The Tara Brooch: A Celtic Masterpiece
The Tara Brooch is often considered one of the most impressive examples of 8th century Irish jewellery. It is an intricate Celtic brooch dated to 700 AD, however it wasn’t discovered until 1850. Despite its name, the Tara Brooch was not found near the Hill of Tara. Instead it was found near Bettystown.
So if it wasn’t found on the Hill of Tara, why is it called the Tara Brooch?
The brooch was named by the jeweler who purchased it; George Waterhouse. He named it after Tara Hill in a marketing ploy to help sell the Celtic revival jewelry he was making at the time; and to increase the value of the brooch itself. The name associates the brooch, albeit falsely, with the High Kings of Ireland, appealing to the Irish fantasy of being their descendants.
Over the years, the term ‘Tara Brooch’ has become a generic term for all Celtic revival brooches.
The History of the Tara Brooch: A Timeline
700AD: The brooch was made, most likely for a wealthy male to show off his status.
1850: The discovery of the Tara Brooch. Legend says that the brooch was found on a beach by two peasant boys, buried in a small box. However, many dispute this story saying that a box of this size could not survive years of beating from the waves and sand. Many believe that the brooch was found further inland and that the beach story was fabricated to avoid ownership claims from the landowner.The two boys and their mother sold it to a watchmaker, who then sold it on to the jeweler George Waterhouse for a hefty profit.
1851: The brooch is displayed in the Great Exhibition in London.
1853: The brooch is displayed in an exhibition in Dublin. Here it is visited by Queen Victoria who, after having it sent to Windsor castle for her to inspect, had taken a liking to the brooch. She owned a number of similar brooches inspired by the Tara Brooch.
1872: The brooch is exhibited at the Royal Irish Academy for a number of years before being transferred to the antiquities collection at the National Museum of Ireland.
Present: The Tara Brooch Remains at the National Museum of Ireland where it is open to viewing by the public.
The Detailed Design of the Tara Brooch
The tara brooch is an 18cm (7 inch) pseudo-penannular brooch (a type of brooch that is used to fasten clothing and are typically large). The brooch consists of a series of trays into which silver gilt and gold panels fit. Sadly, a number of these panels have been lost over its lifetime.

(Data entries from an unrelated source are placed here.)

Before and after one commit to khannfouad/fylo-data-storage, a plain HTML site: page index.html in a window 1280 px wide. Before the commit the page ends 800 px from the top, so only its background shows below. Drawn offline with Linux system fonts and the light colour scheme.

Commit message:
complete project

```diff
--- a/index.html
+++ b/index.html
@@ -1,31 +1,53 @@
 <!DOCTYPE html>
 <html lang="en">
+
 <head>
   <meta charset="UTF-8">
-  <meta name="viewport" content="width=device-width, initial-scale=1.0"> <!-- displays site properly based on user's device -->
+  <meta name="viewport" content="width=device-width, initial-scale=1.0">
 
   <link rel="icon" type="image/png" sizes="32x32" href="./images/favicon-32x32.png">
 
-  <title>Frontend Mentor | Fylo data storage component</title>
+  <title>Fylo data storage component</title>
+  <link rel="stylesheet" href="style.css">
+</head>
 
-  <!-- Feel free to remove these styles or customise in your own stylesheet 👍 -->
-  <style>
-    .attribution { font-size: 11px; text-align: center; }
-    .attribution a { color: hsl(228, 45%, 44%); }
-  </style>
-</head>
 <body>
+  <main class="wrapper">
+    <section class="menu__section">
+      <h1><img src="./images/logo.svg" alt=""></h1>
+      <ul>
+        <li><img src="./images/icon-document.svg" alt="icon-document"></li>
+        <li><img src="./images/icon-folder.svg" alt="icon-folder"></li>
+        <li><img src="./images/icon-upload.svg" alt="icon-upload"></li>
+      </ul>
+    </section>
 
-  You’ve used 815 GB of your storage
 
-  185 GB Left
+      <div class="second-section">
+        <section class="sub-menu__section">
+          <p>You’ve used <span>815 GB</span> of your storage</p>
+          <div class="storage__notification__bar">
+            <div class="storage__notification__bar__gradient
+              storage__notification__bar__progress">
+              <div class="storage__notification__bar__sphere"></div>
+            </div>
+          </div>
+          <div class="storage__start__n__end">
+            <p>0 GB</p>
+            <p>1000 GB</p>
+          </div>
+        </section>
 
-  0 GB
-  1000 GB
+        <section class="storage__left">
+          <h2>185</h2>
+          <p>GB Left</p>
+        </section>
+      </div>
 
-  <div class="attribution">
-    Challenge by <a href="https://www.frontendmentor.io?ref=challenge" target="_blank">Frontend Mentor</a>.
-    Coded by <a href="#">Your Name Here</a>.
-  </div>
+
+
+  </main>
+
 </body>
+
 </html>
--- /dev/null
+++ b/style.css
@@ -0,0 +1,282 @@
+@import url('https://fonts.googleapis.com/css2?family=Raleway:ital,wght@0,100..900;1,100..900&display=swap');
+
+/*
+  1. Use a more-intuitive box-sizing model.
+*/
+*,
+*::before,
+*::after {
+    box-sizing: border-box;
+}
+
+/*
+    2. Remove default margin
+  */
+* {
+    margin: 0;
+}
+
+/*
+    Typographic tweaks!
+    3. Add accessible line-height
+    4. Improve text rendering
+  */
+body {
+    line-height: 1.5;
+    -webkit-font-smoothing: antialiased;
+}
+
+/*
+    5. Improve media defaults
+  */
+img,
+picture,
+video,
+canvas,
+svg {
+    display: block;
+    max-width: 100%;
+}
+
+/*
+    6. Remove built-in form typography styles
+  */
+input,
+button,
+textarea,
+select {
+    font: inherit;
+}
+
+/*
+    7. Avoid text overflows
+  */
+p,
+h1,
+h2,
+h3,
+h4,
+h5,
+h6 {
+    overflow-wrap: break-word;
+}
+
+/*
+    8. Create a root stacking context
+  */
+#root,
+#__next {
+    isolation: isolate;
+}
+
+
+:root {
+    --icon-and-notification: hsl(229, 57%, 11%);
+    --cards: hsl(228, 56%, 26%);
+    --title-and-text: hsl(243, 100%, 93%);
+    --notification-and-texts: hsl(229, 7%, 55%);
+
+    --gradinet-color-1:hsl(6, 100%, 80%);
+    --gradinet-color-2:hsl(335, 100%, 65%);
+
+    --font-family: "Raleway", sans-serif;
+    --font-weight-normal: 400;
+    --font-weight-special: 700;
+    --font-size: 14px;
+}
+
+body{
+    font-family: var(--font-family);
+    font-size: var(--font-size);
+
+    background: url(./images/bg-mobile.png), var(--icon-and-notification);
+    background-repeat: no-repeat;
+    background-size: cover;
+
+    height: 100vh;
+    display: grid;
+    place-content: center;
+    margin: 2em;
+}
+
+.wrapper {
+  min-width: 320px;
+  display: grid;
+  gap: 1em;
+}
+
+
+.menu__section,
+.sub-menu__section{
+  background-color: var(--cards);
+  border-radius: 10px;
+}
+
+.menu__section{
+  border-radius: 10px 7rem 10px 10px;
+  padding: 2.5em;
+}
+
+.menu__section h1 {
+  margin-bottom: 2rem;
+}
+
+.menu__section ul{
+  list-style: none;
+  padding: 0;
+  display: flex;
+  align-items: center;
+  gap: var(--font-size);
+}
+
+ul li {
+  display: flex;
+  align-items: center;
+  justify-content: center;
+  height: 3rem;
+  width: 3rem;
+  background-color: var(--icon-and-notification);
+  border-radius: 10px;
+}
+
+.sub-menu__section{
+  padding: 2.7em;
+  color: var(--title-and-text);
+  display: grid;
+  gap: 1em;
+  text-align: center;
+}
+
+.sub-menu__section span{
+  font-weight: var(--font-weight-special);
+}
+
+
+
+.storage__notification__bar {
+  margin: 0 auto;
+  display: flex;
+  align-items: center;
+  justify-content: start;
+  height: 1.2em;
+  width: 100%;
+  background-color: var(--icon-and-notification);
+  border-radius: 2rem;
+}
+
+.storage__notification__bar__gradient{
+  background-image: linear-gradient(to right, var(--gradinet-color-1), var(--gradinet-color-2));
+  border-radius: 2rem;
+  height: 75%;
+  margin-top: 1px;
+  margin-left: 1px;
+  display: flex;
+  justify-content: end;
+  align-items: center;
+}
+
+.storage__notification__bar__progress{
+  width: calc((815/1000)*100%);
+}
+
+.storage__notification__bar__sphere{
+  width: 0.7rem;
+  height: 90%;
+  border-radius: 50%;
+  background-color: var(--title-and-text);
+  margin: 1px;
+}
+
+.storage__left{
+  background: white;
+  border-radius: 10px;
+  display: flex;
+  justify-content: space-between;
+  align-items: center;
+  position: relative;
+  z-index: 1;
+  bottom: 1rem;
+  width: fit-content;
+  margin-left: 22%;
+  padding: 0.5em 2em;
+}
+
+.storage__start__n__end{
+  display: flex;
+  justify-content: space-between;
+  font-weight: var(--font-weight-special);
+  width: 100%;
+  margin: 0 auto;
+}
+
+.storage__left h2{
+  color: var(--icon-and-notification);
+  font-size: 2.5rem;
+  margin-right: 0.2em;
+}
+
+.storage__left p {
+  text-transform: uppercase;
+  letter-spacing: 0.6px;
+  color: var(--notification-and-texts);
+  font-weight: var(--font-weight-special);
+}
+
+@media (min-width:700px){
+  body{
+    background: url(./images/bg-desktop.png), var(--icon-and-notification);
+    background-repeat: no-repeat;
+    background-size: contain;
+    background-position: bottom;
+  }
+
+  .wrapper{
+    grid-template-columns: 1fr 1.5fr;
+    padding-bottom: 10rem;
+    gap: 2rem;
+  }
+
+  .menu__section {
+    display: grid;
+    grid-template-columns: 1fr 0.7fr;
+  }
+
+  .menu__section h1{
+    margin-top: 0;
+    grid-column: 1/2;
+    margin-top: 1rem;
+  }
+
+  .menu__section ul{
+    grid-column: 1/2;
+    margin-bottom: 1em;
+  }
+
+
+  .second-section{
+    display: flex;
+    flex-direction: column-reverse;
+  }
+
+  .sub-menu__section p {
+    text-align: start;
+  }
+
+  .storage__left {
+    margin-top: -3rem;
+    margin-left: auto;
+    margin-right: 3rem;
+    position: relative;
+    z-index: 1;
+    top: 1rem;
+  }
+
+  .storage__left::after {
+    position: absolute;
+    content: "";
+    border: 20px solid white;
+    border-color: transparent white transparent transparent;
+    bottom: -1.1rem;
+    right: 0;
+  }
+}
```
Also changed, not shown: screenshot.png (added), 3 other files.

The front of the brooch is decorated with intricate gold filigree depicting human and animal heads. Glass and amber studs adorn the front of the brooch, between panels. The back is much flatter and is decorated with cast motifs of scrolls, celtic knots and geometric shapes. The brooch contains more than 20 images of dragons and snakes. As was typical of the time, there is no religious or pagan symbolism.
The discovery of the Tara Brooch could not have come at a better time; Celtic revival jewelry was becoming more fashionable throughout the 19th century. Following its discovery and exhibition, jewelers began making jewelry inspired by the Tara Brooch. See our collection of tara brooches & pins.